TASK DESCRIPTION: Only the number is needed: how many lines of the entries below contain the word "models".

DATA PROVIDED Block Start

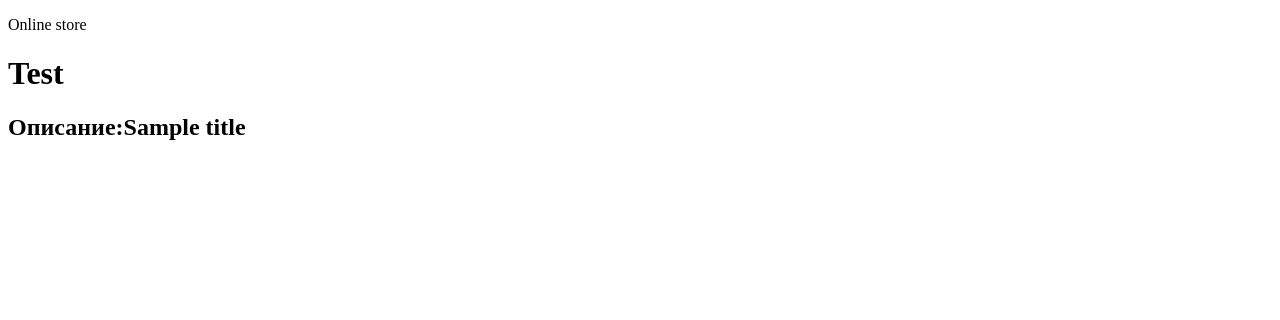
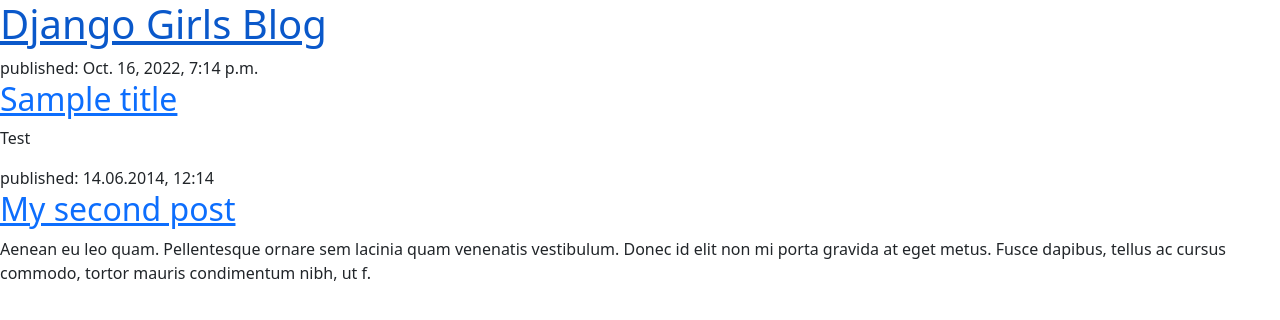
Before and after one commit to Djangopyth/djangoshop1, a Django app: page / in a window 1280 px wide. Shown: the top 320 px of the page. Run offline with Django 3.2, Linux system fonts and the light colour scheme; data comes from the database, SQL or seed files in the repository.

Commit message:
Modified templates to display posts from database.

```diff
--- a/blog/models.py
+++ b/blog/models.py
@@ -7,8 +7,6 @@
     author = models.ForeignKey(settings.AUTH_USER_MODEL, on_delete=models.CASCADE)
     title = models.CharField(max_length=200)
     text = models.TextField()
-
-
     created_date = models.DateTimeField(default=timezone.now)
     published_date = models.DateTimeField(blank=True, null=True)
 
--- a/blog/templates/blog/post_list.html
+++ b/blog/templates/blog/post_list.html
@@ -1,16 +1,28 @@
 <!DOCTYPE html>
+<html>
+<body>
+<title>my first blog</title>
+<html>
+<body>
 
+<header>
+    <link rel="stylesheet" href="https://cdn.jsdelivr.net/npm/bootstrap@5.1.3/dist/css/bootstrap.min.css" integrity="sha384-1BmE4kWBq78iYhFldvKuhfTAU6auU8tT94WrHftjDbrCEXSU1oBoqyl2QvZ6jIW3" crossorigin="anonymous">
+    <h1><a href="/">Django Girls Blog</a></h1>
+</header>
 
-<html>
-<head>
-    <title>Djangoshop</title>
-</head>
-<body>
 {% for post in posts %}
+    <article>
+        <time>published: {{ post.published_date }}</time>
+        <h2><a href="">{{ post.title }}</a></h2>
+        <p>{{ post.text|linebreaksbr }}</p>
+    </article>
+{% endfor %}
+</body>
+   <article>
+            <time>published: 14.06.2014, 12:14</time>
+            <h2><a href="">My second post</a></h2>
+            <p>Aenean eu leo quam. Pellentesque ornare sem lacinia quam venenatis vestibulum. Donec id elit non mi porta gravida at eget metus. Fusce dapibus, tellus ac cursus commodo, tortor mauris condimentum nibh, ut f.</p>
+        </article>
 
-    <p>Online store</p>
-    <h1>{{post.text}}</h1>
-    <h2>Описание:{{post.title}}</h2>
-{%endfor%}
-</body>
+ </body>
 </html>
```
Also changed, not shown: products/2022/10/18/i.webp (added), products/2022/10/18/iphon14.jpg (added).
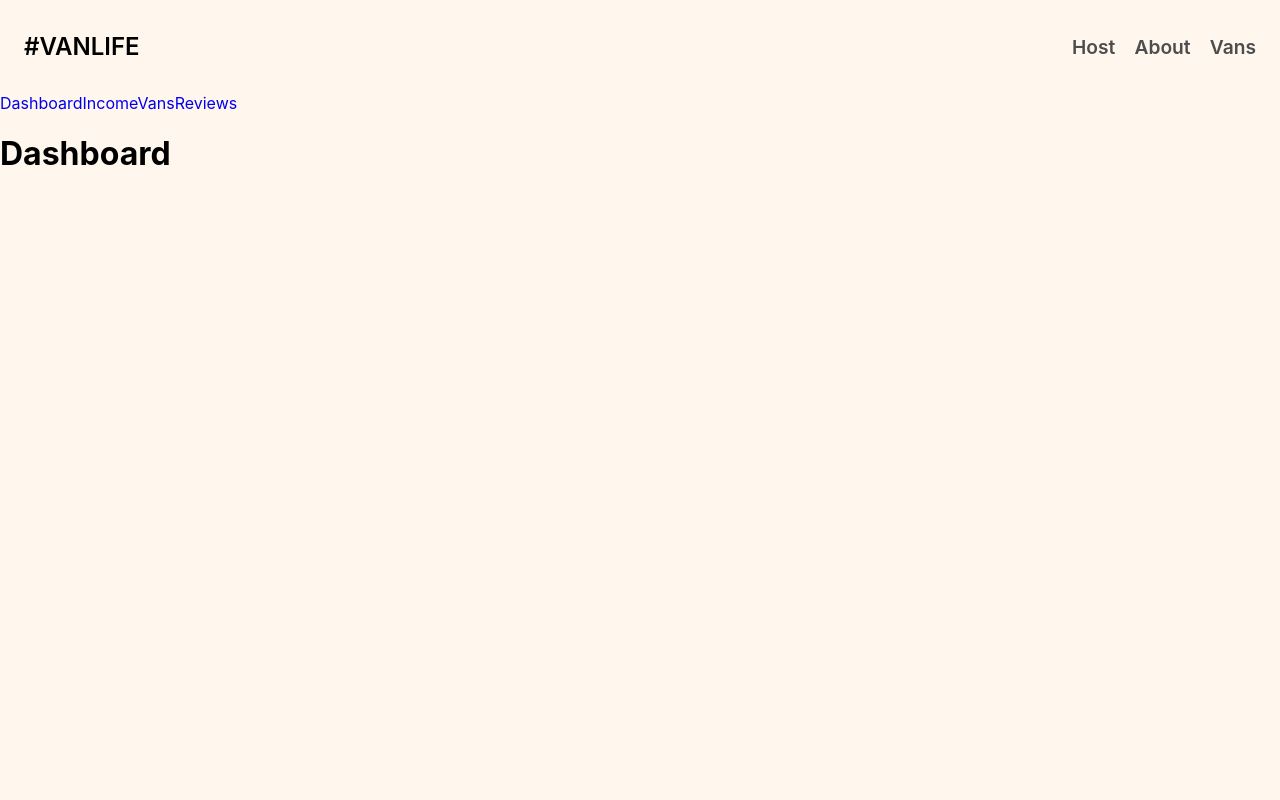
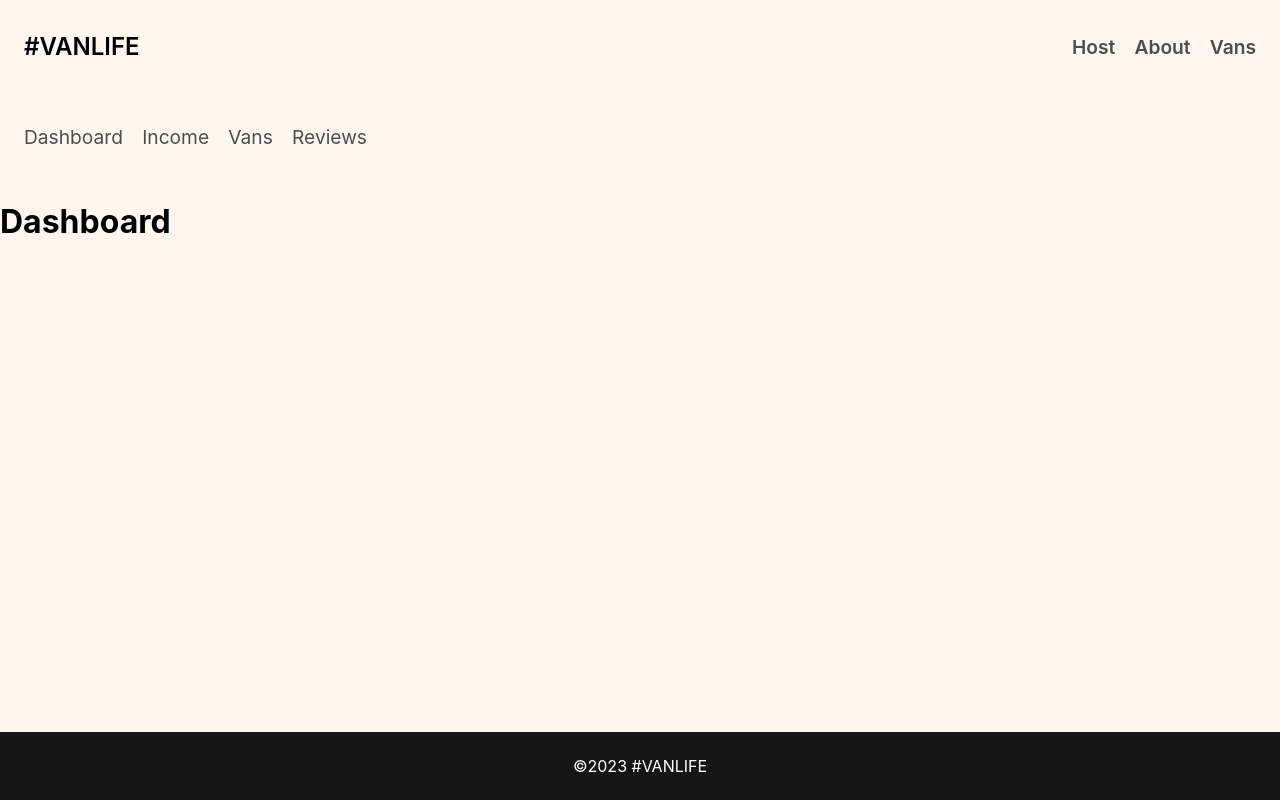
Before and after one commit to BrightNeon7631/scrimba-van-rental-app, a React (Vite) app: page /host in a window 1280 px wide. Built offline with nearby package versions, Linux system fonts and the light colour scheme.

Commit message:
fix footer

```diff
--- /dev/null
+++ b/src/Components/Footer.jsx
@@ -0,0 +1,5 @@
+export default function Footer() {
+    return (
+        <footer>©2023 #VANLIFE</footer>
+    )
+}
--- a/src/Components/Layout.jsx
+++ b/src/Components/Layout.jsx
@@ -1,11 +1,13 @@
 import { Outlet } from "react-router-dom";
 import Header from '../Components/Header';
+import Footer from "./Footer";
 
 export default function Layout() {
     return (
-      <>
-        <Header />
-        <Outlet />
-      </>
+      <div className="site--layout">
+            <Header />
+            <Outlet />
+            <Footer />
+        </div>
     );
 }
--- a/src/index.css
+++ b/src/index.css
@@ -6,6 +6,12 @@ body {
   margin: 0;
   font-family: "Inter", sans-serif;
   background-color: #FFF7ED;
+}
+
+.site--layout {
+  display: flex;
+  flex-direction: column;
+  min-height: 100vh;
 }
 
 header {
@@ -21,14 +27,16 @@ header {
   color: black;
 }
 
-.nav--right {
+.nav--right,
+.host--layout--nav {
   font-size: 1.2rem;
   text-decoration: none;
   display: flex;
   gap: 1.2rem;
 }
 
-.nav--right > a {
+.nav--right > a,
+.host--layout--nav > a {
   color: #4D4D4D;
 }
 
@@ -39,6 +47,15 @@ a {
 a:hover {
   text-decoration: underline;
   color: black;
+}
+
+footer {
+  background-color: #161616;
+  color: white;
+  padding: 1.5rem;
+  text-align: center;
+  width: 100%;
+  margin-top: auto;
 }
 
 /* HOME */
@@ -103,17 +120,6 @@ a:hover {
   font-weight: 600;
   font-size: 1rem;
 }
-
-footer {
-  background-color: #212121;
-  color: white;
-  padding: 1.5rem;
-  text-align: center;
-  position: fixed;
-  bottom: 0;
-  width: 100%;
-}
-
 
 /* VAN */
 .vans--container > h1 {
@@ -261,3 +267,8 @@ footer {
   top: 40%;
   left: 40%;
 }
+
+/* HOST */
+.host--layout--nav {
+  padding: 2rem 1.5rem;
+}
```
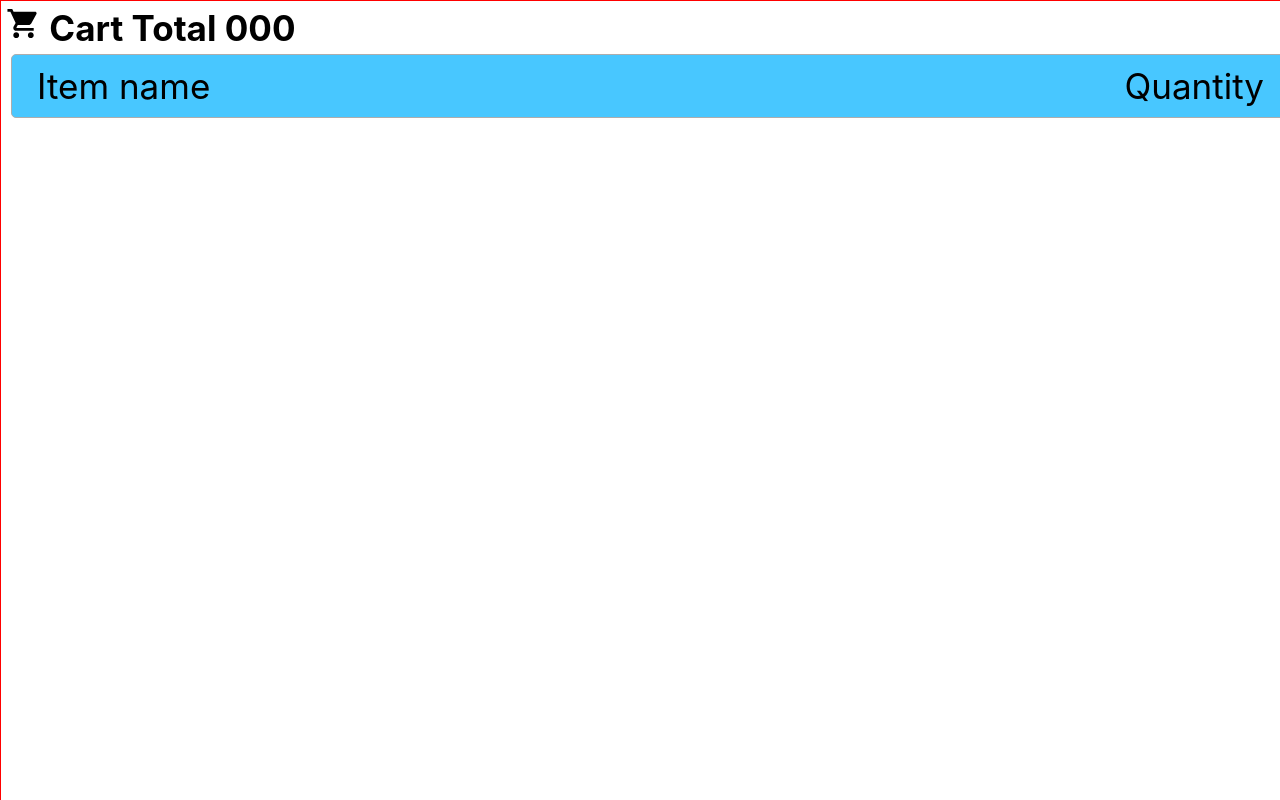
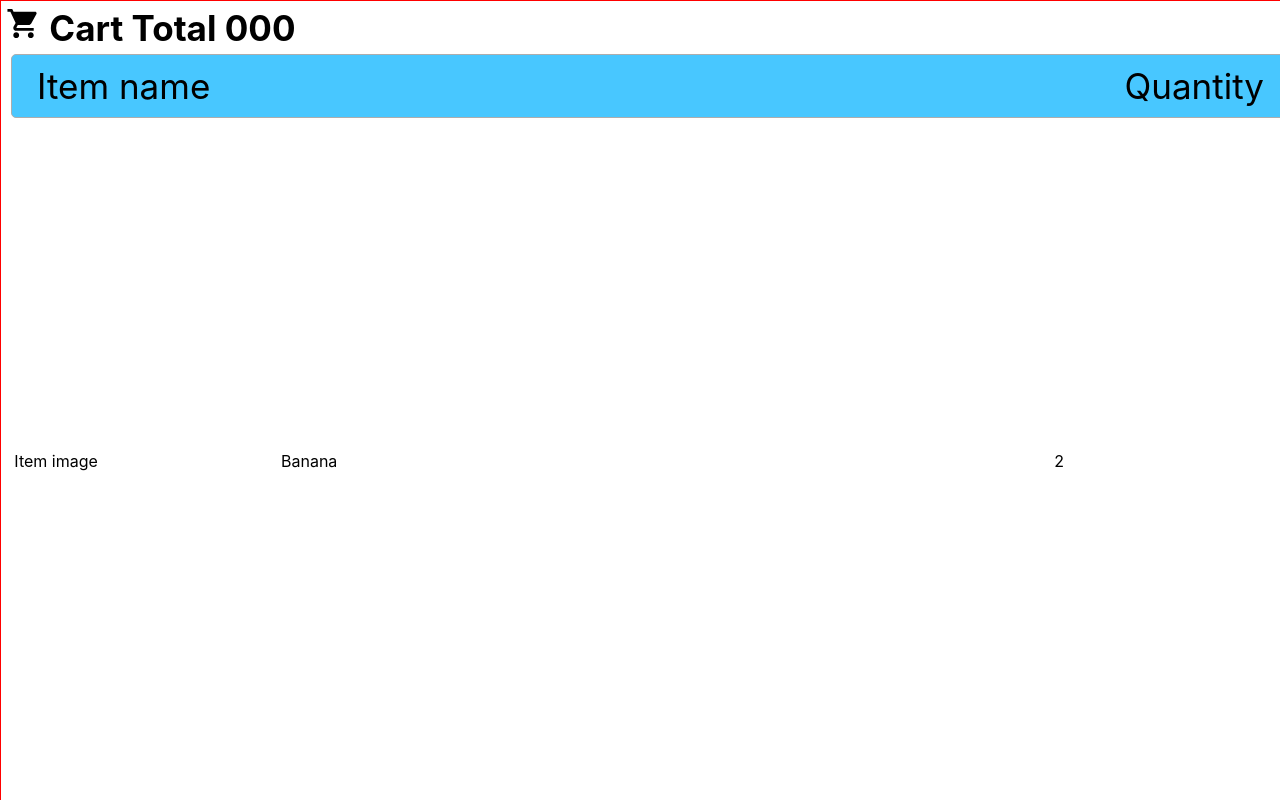
Before and after one commit to GiraffeKOOOO/GazeSelfCheckout, a React (Create React App) app: page /basket_screen in a window 1280 px wide. Shown: the top 800 px of the page. Built offline with nearby package versions, Linux system fonts and the light colour scheme.

Commit message:
working on basket item
- moved the creation of the basket item to a seperate component

```diff
--- /dev/null
+++ b/src/components/BasketItem.js
@@ -0,0 +1,22 @@
+import React from 'react';
+import Grid from '@mui/material/Grid';
+
+import '../css/BasketItem.css';
+
+function BasketItem(props) {
+    return (
+        <Grid
+            container
+            direction="row"
+            justifyContent="center"
+            alignItems="center"
+            >
+            <Grid item xs={2}>Item image</Grid>
+            <Grid item xs={5.8}>Banana</Grid>
+            <Grid item xs={2}>2</Grid>
+            <Grid item xs={2}>£1.00</Grid>
+        </Grid>
+    );
+  }
+
+  export default BasketItem;
--- a/src/screens/BasketScreen.js
+++ b/src/screens/BasketScreen.js
@@ -5,9 +5,9 @@ import ProductButton from '../components/ProductButton';
 import PayButton from '../components/PayButton';
 import BackStartButton from '../components/BackStartButton';
 import ShoppingCartIcon from '@mui/icons-material/ShoppingCart';
+import BasketItem from '../components/BasketItem';
 
 import '../css/BasketScreen.css';
-
 
 function BasketScreen() {
   return (
@@ -38,6 +38,10 @@ function BasketScreen() {
                 <Grid item xs={2} id='cart-item-quantity'>Quantity</Grid>
                 <Grid item xs={2} id='cart-item-price'>Price</Grid>
               </Grid>
+
+              <BasketItem/>
+
+
             </Grid>
 
             <Grid id='bottom-row'
```
Also changed, not shown: src/css/BasketItem.css (added).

DATA PROVIDED Block End

TASK SOLUTION: 7